Directions for this task ▸
Among the entries below, how many lines include "POST"? Answer with the number only.
Given records Block Start
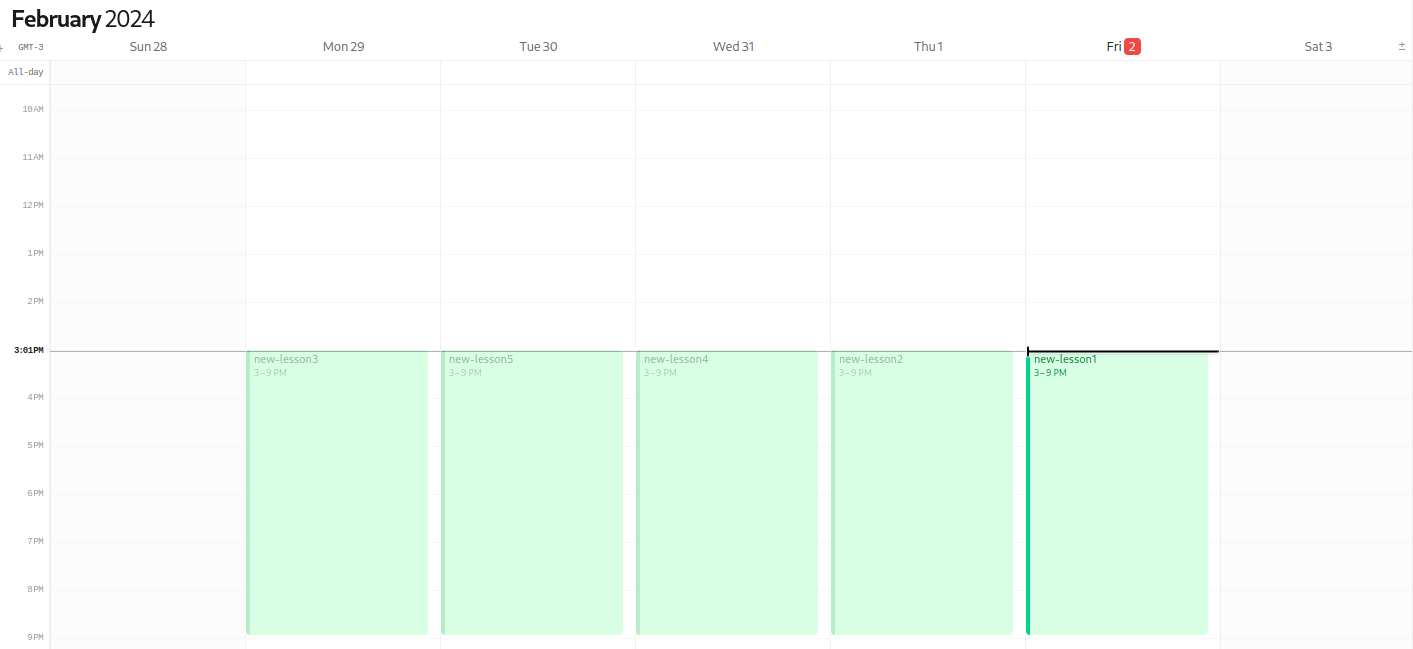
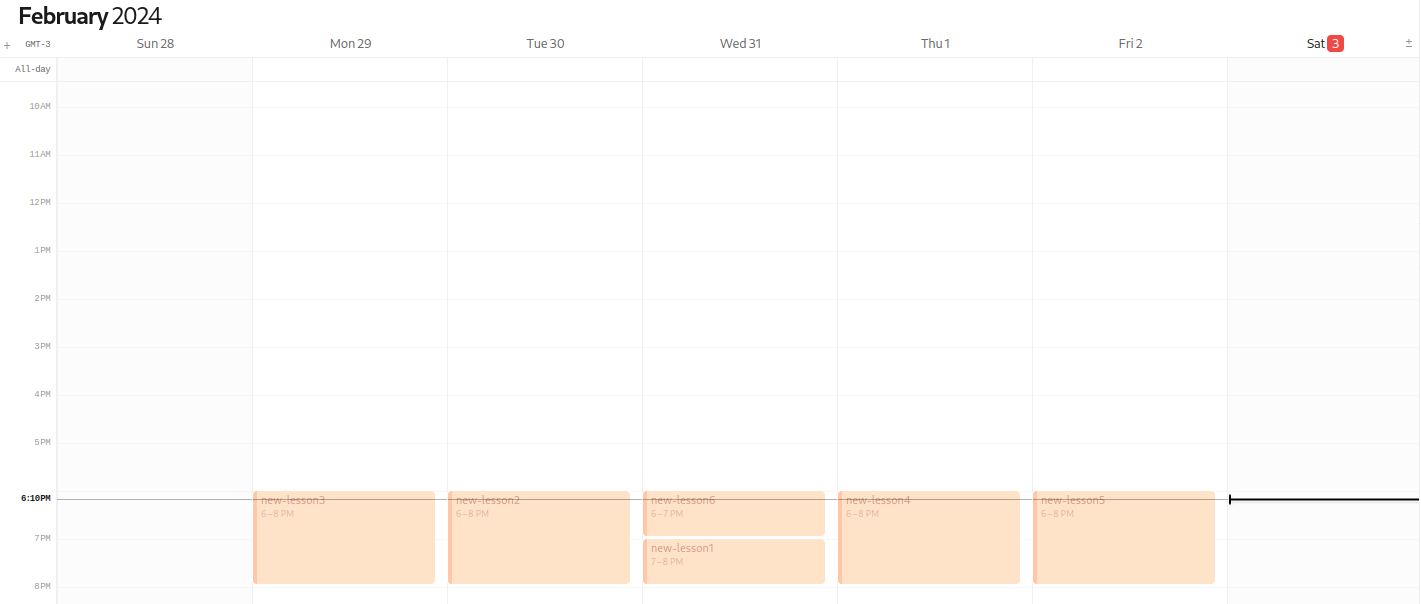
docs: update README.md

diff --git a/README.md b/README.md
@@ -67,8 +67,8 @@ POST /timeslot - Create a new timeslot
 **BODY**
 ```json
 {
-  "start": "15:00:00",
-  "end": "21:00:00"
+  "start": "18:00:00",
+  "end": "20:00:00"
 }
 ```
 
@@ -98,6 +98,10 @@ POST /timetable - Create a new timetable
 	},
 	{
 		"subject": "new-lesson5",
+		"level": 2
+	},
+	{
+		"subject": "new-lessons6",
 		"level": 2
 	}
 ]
Given records Block End
Reply ▸
2